Arun is correct that C/C++/C# are popular programming languages on game engines that most studios (small, or large) are likely going to use. When studying game development formally, those are also the programming languages that they encourage for beginners. Fortunately, there are a lot of resources out there for aspiring programmers to lean on when getting started.
You can find books on programming for beginners if you're someone who needs a little structure and guidance in the beginning. You can also find great free resources on how to code online. When I was studying game development previously, I used Pluralsight for my art and programming skill development sessions. Pluralsight is a paid service, but it's one example of a resource that you can find online from your home.
While I don't recommend leaning too heavily into this since it might reduce your flexibility in the long-term, you can also find blog posts and other documentation online regarding which programming languages your favorite gaming companies are using within their engines too to see where there is overlap in programming language there if you're aspiring to join one company over another.
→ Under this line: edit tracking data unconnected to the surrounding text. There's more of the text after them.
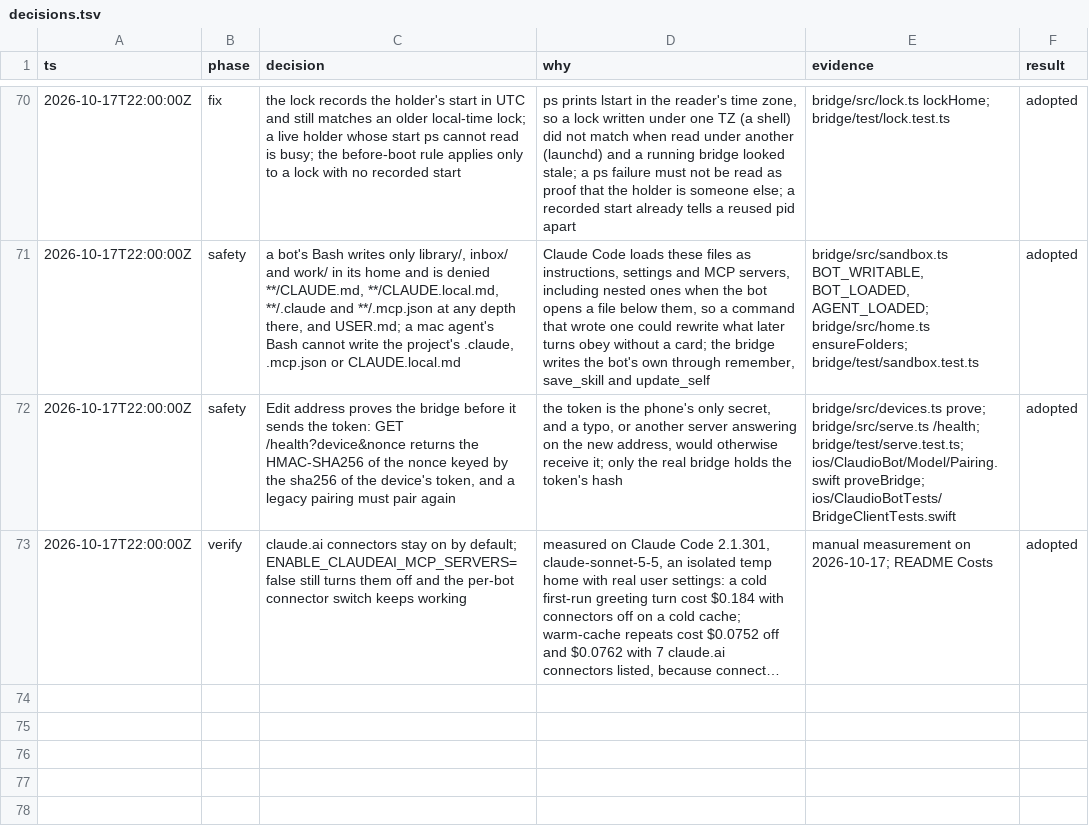
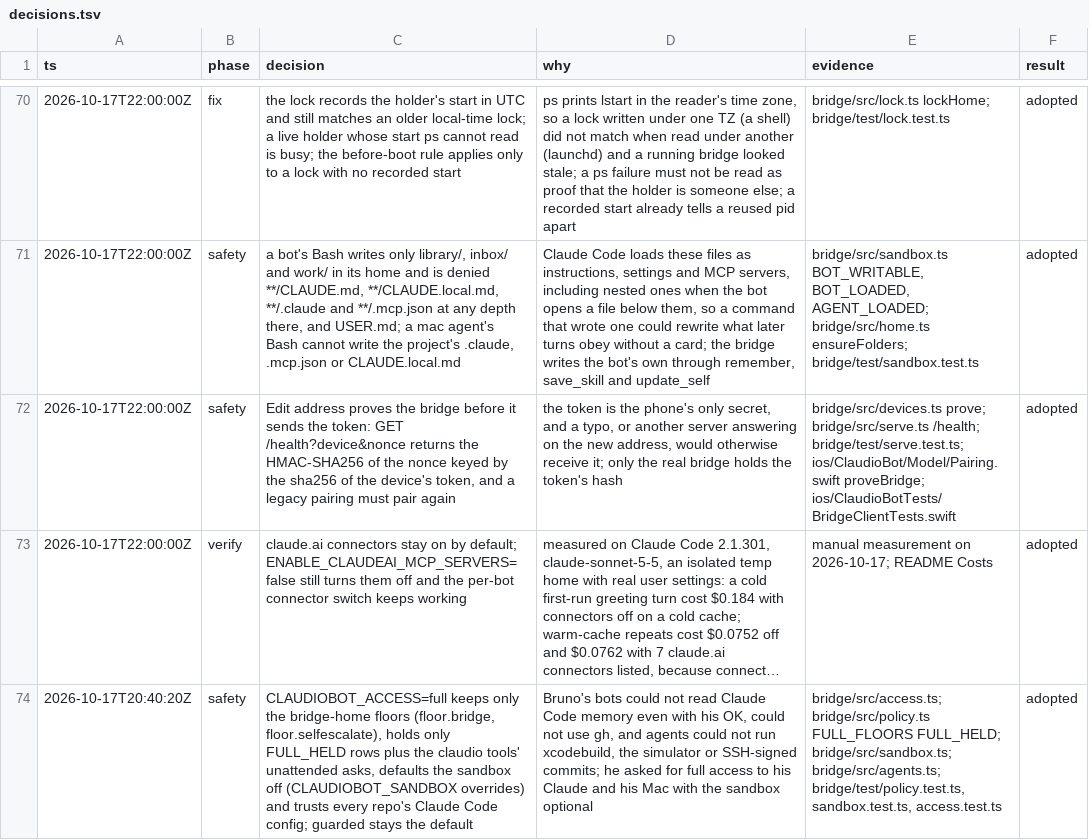
Before and after one commit to IamP5/claudio-bot, a TSV file: decisions.tsv, drawn as a sheet; only a part is shown, gaps mark what is left out; long unchanged cells end in …; the diff names each change by its address in the sheet, - before the commit and + after, or states it on an @@ line.

```diff
--- a/decisions.tsv
+++ b/decisions.tsv
+row 74: 2026-10-17T20:40:20Z | safety | CLAUDIOBOT_ACCESS=full keeps only the bridge-home floors (floor.bridge, floor.selfescalate), holds only FULL_HELD rows plus the claudio tools' unattended asks, defaults the sandbox off (CLAUDIOBOT_SANDBOX overrides) and trusts every repo's Claude Code config; guarded stays the default | Bruno's bots could not read Claude Code memory even with his OK, could not use gh, and agents could not run xcodebuild, the simulator or SSH-signed commits; he asked for full access to his Claude and his Mac with the sandbox optional | bridge/src/access.ts; bridge/src/policy.ts FULL_FLOORS FULL_HELD; bridge/src/sandbox.ts; bridge/src/agents.ts; bridge/test/policy.test.ts, sandbox.test.ts, access.test.ts | adopted
```
Also changed, not shown: 13 other files.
(Former Game Artist and Development Student)
Amanda recommends the following next steps: